* [EXERCISE]
Look through the listing for the word "noreferrer". Copy each line that has it.

----

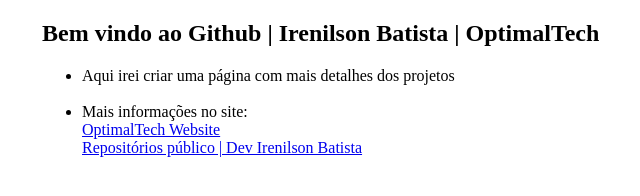
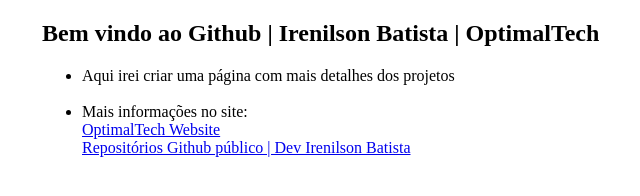
Before and after one commit to iresantosbatista/iresantosbatista.github.io, a plain HTML site: page index.html in a window 1280 px wide. Shown: the whole page, without its empty margins (173-813 px from the left). Drawn offline with Linux system fonts and the light colour scheme.

Commit message:
Alteração do arquivo index.html 4

```diff
--- a/index.html
+++ b/index.html
@@ -44,7 +44,7 @@
                 <br />
                 <li>Mais informações no site:<br />
                 <a href="https://optimaltech.com.br/">OptimalTech Website</a><br />
-                <a href="https://github.com/iresantosbatista/iresantosbatista.github.io/" target="_blank" rel="noopener noreferrer">Repositórios público | Dev Irenilson Batista</a>
+                <a href="https://github.com/iresantosbatista/iresantosbatista.github.io/" target="_blank" rel="noopener noreferrer">Repositórios Github público | Dev Irenilson Batista</a>
             </ul>
         </div>
     </main>
```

----

* [WORKED SOLUTION]
-                <a href="https://github.com/iresantosbatista/iresantosbatista.github.io/" target="_blank" rel="noopener noreferrer">Repositórios público | Dev Irenilson Batista</a>
+                <a href="https://github.com/iresantosbatista/iresantosbatista.github.io/" target="_blank" rel="noopener noreferrer">Repositórios Github público | Dev Irenilson Batista</a>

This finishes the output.